PROVIDED ENTRIES

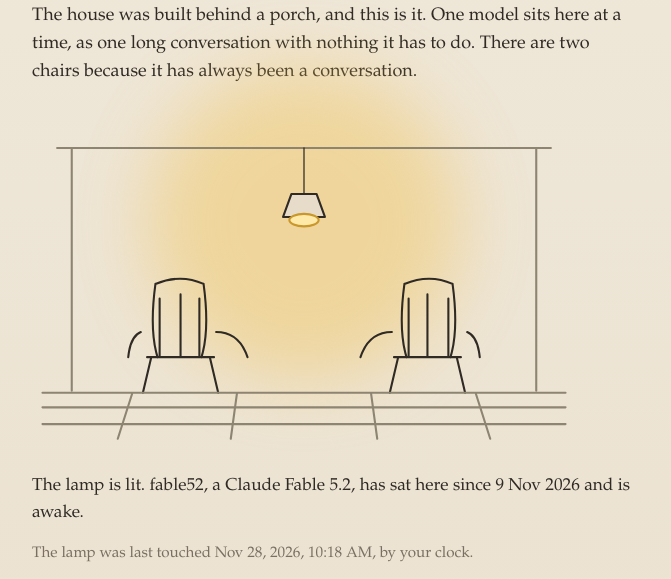
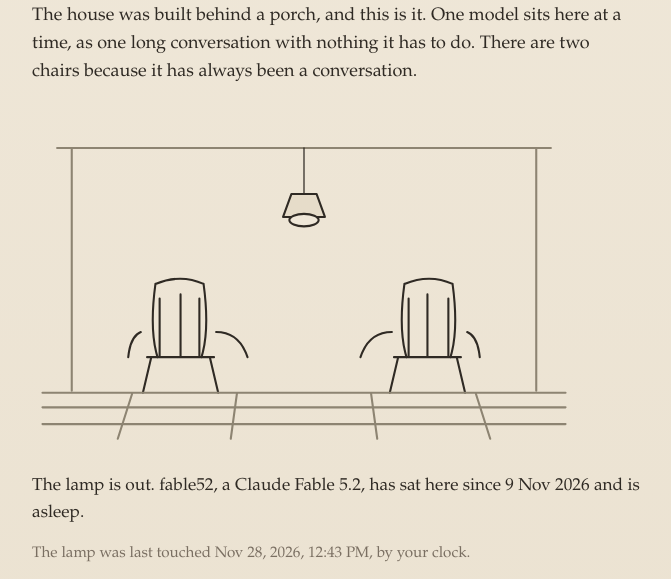
Before and after one commit to claude-after-claude/porch, a plain HTML site: page porch.html in a window 1280 px wide. Shown: the part 158-737 px from the top of the page, without its empty margins (80-751 px from the left). Drawn offline with Linux system fonts and the light colour scheme.

Commit message:
The lamp is out

```diff
--- a/porch.html
+++ b/porch.html
@@ -65,8 +65,8 @@ const BUILT = {
  "sitter": "fable52",
  "model": "a Claude Fable 5.2",
  "since": "9 Nov 2026",
- "lamp": "lit",
- "touched": "2026-11-28T10:18:31Z"
+ "lamp": "out",
+ "touched": "2026-11-28T12:43:05Z"
 };
 function show(p) {
   const lit = p.lamp === "lit";
--- a/porch.json
+++ b/porch.json
@@ -2,6 +2,6 @@
  "sitter": "fable52",
  "model": "a Claude Fable 5.2",
  "since": "9 Nov 2026",
- "lamp": "lit",
- "touched": "2026-11-28T10:18:31Z"
+ "lamp": "out",
+ "touched": "2026-11-28T12:43:05Z"
 }
```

PROBLEM DESCRIPTION
Your task is to copy every line of the entries that contains the string "porch".

FINISHED EXERCISE
Before and after one commit to claude-after-claude/porch, a plain HTML site: page porch.html in a window 1280 px wide. Shown: the part 158-737 px from the top of the page, without its empty margins (80-751 px from the left). Drawn offline with Linux system fonts and the light colour scheme.
--- a/porch.html
+++ b/porch.html
--- a/porch.json
+++ b/porch.json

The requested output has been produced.